Would you print the entire listing exactly, leaving nothing out?

_DATA TO USE_
[Start of section]

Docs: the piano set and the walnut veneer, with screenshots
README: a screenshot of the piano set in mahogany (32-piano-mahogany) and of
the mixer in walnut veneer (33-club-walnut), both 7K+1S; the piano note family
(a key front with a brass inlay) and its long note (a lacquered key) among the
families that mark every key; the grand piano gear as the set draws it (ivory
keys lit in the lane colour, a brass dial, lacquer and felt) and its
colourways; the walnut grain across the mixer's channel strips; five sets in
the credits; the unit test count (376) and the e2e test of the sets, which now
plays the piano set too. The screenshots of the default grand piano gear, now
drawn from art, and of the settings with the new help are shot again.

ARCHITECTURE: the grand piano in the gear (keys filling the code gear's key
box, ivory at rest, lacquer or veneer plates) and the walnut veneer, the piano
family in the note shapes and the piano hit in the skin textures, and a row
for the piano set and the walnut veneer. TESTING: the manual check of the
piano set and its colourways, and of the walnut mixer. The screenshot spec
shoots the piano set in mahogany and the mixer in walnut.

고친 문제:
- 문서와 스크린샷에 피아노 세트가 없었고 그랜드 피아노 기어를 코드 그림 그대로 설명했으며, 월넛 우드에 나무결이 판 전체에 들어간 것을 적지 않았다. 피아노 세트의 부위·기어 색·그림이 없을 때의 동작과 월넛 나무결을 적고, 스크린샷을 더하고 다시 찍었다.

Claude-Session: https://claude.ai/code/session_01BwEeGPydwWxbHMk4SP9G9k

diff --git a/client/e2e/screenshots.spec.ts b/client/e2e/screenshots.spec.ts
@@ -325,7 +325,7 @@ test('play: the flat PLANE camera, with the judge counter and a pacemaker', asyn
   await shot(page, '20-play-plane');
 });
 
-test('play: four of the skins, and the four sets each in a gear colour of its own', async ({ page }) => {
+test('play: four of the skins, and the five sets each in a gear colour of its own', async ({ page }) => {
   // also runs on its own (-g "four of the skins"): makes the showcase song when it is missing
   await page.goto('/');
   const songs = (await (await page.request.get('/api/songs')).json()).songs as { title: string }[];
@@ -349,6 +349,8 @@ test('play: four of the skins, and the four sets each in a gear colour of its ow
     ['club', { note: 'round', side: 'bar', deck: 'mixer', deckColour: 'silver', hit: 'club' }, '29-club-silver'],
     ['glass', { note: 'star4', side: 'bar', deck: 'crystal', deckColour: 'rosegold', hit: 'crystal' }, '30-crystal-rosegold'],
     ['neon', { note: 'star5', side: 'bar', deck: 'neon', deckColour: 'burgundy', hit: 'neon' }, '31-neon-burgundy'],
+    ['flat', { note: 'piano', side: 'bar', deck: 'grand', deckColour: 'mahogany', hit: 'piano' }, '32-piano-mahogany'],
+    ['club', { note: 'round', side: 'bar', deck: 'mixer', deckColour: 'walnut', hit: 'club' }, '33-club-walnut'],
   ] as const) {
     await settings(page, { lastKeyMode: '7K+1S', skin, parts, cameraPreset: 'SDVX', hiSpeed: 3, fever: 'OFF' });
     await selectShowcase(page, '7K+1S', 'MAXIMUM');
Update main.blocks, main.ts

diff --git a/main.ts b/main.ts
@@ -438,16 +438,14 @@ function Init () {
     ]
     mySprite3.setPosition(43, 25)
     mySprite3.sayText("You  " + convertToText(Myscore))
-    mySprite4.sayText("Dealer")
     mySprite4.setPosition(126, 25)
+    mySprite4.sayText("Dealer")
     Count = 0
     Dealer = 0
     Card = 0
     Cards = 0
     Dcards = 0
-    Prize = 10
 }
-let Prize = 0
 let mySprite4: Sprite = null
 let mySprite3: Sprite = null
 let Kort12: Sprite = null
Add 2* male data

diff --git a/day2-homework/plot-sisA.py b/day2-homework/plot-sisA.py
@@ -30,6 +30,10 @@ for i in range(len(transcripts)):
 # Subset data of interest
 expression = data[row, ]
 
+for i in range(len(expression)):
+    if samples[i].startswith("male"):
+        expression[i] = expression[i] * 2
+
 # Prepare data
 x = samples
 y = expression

[End of section]

_REPLY_
Docs: the piano set and the walnut veneer, with screenshots
README: a screenshot of the piano set in mahogany (32-piano-mahogany) and of
the mixer in walnut veneer (33-club-walnut), both 7K+1S; the piano note family
(a key front with a brass inlay) and its long note (a lacquered key) among the
families that mark every key; the grand piano gear as the set draws it (ivory
keys lit in the lane colour, a brass dial, lacquer and felt) and its
colourways; the walnut grain across the mixer's channel strips; five sets in
the credits; the unit test count (376) and the e2e test of the sets, which now
plays the piano set too. The screenshots of the default grand piano gear, now
drawn from art, and of the settings with the new help are shot again.

ARCHITECTURE: the grand piano in the gear (keys filling the code gear's key
box, ivory at rest, lacquer or veneer plates) and the walnut veneer, the piano
family in the note shapes and the piano hit in the skin textures, and a row
for the piano set and the walnut veneer. TESTING: the manual check of the
piano set and its colourways, and of the walnut mixer. The screenshot spec
shoots the piano set in mahogany and the mixer in walnut.

고친 문제:
- 문서와 스크린샷에 피아노 세트가 없었고 그랜드 피아노 기어를 코드 그림 그대로 설명했으며, 월넛 우드에 나무결이 판 전체에 들어간 것을 적지 않았다. 피아노 세트의 부위·기어 색·그림이 없을 때의 동작과 월넛 나무결을 적고, 스크린샷을 더하고 다시 찍었다.

Claude-Session: https://claude.ai/code/session_01BwEeGPydwWxbHMk4SP9G9k

diff --git a/client/e2e/screenshots.spec.ts b/client/e2e/screenshots.spec.ts
@@ -325,7 +325,7 @@ test('play: the flat PLANE camera, with the judge counter and a pacemaker', asyn
   await shot(page, '20-play-plane');
 });
 
-test('play: four of the skins, and the four sets each in a gear colour of its own', async ({ page }) => {
+test('play: four of the skins, and the five sets each in a gear colour of its own', async ({ page }) => {
   // also runs on its own (-g "four of the skins"): makes the showcase song when it is missing
   await page.goto('/');
   const songs = (await (await page.request.get('/api/songs')).json()).songs as { title: string }[];
@@ -349,6 +349,8 @@ test('play: four of the skins, and the four sets each in a gear colour of its ow
     ['club', { note: 'round', side: 'bar', deck: 'mixer', deckColour: 'silver', hit: 'club' }, '29-club-silver'],
     ['glass', { note: 'star4', side: 'bar', deck: 'crystal', deckColour: 'rosegold', hit: 'crystal' }, '30-crystal-rosegold'],
     ['neon', { note: 'star5', side: 'bar', deck: 'neon', deckColour: 'burgundy', hit: 'neon' }, '31-neon-burgundy'],
+    ['flat', { note: 'piano', side: 'bar', deck: 'grand', deckColour: 'mahogany', hit: 'piano' }, '32-piano-mahogany'],
+    ['club', { note: 'round', side: 'bar', deck: 'mixer', deckColour: 'walnut', hit: 'club' }, '33-club-walnut'],
   ] as const) {
     await settings(page, { lastKeyMode: '7K+1S', skin, parts, cameraPreset: 'SDVX', hiSpeed: 3, fever: 'OFF' });
     await selectShowcase(page, '7K+1S', 'MAXIMUM');
Update main.blocks, main.ts

diff --git a/main.ts b/main.ts
@@ -438,16 +438,14 @@ function Init () {
     ]
     mySprite3.setPosition(43, 25)
     mySprite3.sayText("You  " + convertToText(Myscore))
-    mySprite4.sayText("Dealer")
     mySprite4.setPosition(126, 25)
+    mySprite4.sayText("Dealer")
     Count = 0
     Dealer = 0
     Card = 0
     Cards = 0
     Dcards = 0
-    Prize = 10
 }
-let Prize = 0
 let mySprite4: Sprite = null
 let mySprite3: Sprite = null
 let Kort12: Sprite = null
Add 2* male data

diff --git a/day2-homework/plot-sisA.py b/day2-homework/plot-sisA.py
@@ -30,6 +30,10 @@ for i in range(len(transcripts)):
 # Subset data of interest
 expression = data[row, ]
 
+for i in range(len(expression)):
+    if samples[i].startswith("male"):
+        expression[i] = expression[i] * 2
+
 # Prepare data
 x = samples
 y = expression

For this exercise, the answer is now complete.